- U.S. Training Center: Formerly Blackwater, the U.S. Training Center has some truly amazing facilities in Moyock, N.C. I went to the company’s facility shortly after it opened, when the National Tactical Officers Association had its conference in the area, and used Blackwater’s facilities. In 2008, I returned to attend a Mossberg shotgun event. With American and foreign military units that can’t be named using the facilities as well as police officers from around the country, I can’t say enough about the instruction and facilities. Officer survival, pistol, carbine, shotgun and you-name-it tactical and firearms training can be found at the facility. Two low-cost DVD’s, Basic Pistol and Defensive Shotgun, are available at www.proshop.blackwaterusa.com. I’ve watched both. The production, as well as the instruction, is exceptional.
The path to enlightenment is taken one step at a time. It may be a slow progress, but it's movement forward. The same holds true for your skill at arms. Law enforcement street warriors must forever train, study and practice.
Don’t wait on your department to train you. Find your own training. Now, more than ever, there are excellent training programs available to you. Just be careful and always vet the instructor.

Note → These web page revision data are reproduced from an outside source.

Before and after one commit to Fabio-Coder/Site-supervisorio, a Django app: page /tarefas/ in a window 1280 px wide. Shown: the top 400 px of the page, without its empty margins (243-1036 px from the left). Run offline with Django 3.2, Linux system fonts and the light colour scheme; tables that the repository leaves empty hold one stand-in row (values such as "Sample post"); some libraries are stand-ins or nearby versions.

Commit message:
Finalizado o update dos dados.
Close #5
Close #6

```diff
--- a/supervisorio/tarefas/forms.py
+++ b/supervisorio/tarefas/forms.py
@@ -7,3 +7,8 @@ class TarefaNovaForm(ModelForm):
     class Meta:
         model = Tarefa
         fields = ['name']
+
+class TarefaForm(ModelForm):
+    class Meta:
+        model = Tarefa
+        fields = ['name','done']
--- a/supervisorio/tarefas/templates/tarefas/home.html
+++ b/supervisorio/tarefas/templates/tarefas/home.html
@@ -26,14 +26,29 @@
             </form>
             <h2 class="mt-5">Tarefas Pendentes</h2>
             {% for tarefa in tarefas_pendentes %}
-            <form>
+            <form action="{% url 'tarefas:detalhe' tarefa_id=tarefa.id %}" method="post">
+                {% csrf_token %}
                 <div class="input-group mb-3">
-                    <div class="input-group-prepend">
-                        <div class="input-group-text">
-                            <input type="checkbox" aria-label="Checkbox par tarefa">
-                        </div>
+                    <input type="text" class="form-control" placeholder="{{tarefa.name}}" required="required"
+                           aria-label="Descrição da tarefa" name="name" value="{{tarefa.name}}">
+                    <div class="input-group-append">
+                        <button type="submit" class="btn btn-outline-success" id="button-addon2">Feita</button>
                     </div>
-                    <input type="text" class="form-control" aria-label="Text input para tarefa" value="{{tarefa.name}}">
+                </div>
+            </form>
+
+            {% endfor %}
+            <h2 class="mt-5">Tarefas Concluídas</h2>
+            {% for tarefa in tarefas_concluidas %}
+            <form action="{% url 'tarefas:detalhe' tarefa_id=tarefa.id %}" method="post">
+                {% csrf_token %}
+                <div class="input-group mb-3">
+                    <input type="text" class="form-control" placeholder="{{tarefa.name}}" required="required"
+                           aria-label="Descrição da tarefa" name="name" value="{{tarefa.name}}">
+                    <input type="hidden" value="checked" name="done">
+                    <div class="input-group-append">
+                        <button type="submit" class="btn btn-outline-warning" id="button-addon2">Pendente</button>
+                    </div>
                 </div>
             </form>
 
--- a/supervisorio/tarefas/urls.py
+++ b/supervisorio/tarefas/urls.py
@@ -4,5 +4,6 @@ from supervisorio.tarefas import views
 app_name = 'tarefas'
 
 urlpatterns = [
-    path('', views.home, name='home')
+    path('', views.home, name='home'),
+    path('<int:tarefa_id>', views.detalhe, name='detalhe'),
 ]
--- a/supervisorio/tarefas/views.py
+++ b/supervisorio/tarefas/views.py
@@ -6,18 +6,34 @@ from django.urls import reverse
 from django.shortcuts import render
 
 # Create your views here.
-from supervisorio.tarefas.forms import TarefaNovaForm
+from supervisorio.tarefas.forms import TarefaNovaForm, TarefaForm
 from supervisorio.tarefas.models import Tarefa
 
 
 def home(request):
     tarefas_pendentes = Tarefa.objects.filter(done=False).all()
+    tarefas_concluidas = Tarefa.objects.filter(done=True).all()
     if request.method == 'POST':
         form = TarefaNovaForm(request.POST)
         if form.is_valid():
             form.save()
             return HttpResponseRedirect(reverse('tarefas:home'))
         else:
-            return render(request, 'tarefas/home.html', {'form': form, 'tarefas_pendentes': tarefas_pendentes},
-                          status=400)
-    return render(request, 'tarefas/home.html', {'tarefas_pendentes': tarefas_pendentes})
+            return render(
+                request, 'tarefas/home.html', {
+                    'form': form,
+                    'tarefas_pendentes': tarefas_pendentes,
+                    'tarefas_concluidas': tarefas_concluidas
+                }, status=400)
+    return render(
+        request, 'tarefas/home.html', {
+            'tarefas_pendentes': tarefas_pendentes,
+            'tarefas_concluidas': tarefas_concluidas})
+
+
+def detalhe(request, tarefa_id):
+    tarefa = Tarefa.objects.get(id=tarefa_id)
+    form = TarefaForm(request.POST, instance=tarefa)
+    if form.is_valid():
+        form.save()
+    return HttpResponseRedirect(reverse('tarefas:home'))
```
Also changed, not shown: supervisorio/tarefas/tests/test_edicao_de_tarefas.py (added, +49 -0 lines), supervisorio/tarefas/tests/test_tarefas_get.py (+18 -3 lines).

By extending your training line you increase your ability to win on the street. Make it happen!